▶ _What you are asked to do_
Report every line of the records beneath this task that holds the string "label".

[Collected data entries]
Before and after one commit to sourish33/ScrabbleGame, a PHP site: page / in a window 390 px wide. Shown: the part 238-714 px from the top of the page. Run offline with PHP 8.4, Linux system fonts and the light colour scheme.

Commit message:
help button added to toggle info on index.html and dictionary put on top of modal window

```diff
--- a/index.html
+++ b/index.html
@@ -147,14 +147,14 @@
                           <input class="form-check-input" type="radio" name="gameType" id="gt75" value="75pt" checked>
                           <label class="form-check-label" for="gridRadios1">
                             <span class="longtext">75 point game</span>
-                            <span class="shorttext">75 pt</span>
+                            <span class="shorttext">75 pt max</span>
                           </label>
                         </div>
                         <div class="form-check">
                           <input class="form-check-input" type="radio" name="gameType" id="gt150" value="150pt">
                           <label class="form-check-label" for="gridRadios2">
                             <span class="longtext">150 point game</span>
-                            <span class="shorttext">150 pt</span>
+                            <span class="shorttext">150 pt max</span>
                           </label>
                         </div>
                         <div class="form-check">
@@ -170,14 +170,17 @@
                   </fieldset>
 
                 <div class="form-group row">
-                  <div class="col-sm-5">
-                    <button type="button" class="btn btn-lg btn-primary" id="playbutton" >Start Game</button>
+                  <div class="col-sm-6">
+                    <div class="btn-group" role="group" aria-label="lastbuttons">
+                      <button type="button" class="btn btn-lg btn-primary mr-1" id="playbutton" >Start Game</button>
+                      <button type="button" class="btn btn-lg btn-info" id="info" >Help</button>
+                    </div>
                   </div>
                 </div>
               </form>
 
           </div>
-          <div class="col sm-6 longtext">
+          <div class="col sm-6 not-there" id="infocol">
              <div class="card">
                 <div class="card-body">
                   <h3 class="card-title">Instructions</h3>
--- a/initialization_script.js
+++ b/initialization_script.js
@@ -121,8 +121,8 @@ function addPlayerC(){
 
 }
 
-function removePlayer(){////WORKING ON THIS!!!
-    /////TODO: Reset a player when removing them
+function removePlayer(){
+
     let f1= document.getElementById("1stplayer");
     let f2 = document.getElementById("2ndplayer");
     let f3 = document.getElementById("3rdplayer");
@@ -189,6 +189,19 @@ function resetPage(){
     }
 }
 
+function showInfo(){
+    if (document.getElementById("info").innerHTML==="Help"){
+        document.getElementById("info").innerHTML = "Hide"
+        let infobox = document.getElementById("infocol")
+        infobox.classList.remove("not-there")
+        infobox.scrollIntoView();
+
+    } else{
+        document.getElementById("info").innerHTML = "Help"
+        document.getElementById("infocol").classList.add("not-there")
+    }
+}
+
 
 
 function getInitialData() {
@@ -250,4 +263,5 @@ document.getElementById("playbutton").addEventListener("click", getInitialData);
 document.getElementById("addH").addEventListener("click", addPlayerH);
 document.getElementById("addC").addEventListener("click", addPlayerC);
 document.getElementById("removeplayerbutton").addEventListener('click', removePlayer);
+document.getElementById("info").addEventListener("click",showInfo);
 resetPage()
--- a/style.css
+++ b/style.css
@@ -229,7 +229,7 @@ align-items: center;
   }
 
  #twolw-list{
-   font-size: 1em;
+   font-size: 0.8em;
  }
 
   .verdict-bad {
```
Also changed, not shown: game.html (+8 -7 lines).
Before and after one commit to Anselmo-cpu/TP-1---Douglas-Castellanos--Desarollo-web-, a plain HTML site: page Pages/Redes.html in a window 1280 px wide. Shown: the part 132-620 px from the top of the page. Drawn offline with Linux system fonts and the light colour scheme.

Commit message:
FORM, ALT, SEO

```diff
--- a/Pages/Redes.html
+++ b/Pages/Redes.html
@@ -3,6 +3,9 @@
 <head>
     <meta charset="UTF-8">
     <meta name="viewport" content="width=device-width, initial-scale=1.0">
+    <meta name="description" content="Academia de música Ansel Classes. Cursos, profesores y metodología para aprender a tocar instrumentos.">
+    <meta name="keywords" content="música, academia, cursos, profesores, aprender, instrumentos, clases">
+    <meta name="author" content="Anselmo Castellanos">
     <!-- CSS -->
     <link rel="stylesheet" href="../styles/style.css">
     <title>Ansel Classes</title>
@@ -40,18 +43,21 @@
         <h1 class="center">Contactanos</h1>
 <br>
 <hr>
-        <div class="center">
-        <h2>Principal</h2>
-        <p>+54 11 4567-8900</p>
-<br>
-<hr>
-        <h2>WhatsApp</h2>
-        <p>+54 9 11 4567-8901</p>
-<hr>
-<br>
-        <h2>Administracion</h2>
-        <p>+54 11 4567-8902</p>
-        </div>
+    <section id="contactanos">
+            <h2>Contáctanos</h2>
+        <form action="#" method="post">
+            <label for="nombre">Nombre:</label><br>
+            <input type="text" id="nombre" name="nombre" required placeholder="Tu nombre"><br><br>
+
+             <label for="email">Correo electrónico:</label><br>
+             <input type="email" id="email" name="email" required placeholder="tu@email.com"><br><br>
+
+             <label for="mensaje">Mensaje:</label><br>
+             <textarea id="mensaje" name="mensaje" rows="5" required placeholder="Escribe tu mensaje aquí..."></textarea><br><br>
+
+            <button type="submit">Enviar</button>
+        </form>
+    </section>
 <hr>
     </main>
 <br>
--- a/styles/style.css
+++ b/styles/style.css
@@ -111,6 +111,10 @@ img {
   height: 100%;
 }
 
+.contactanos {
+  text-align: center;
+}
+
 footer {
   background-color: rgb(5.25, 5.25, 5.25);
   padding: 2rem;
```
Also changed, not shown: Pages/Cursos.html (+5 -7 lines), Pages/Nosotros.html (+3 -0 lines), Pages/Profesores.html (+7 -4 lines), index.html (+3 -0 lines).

▶ _Task output_
                           <label class="form-check-label" for="gridRadios1">
                           </label>
                           <label class="form-check-label" for="gridRadios2">
                           </label>
+                    <div class="btn-group" role="group" aria-label="lastbuttons">
+            <label for="nombre">Nombre:</label><br>
+             <label for="email">Correo electrónico:</label><br>
+             <label for="mensaje">Mensaje:</label><br>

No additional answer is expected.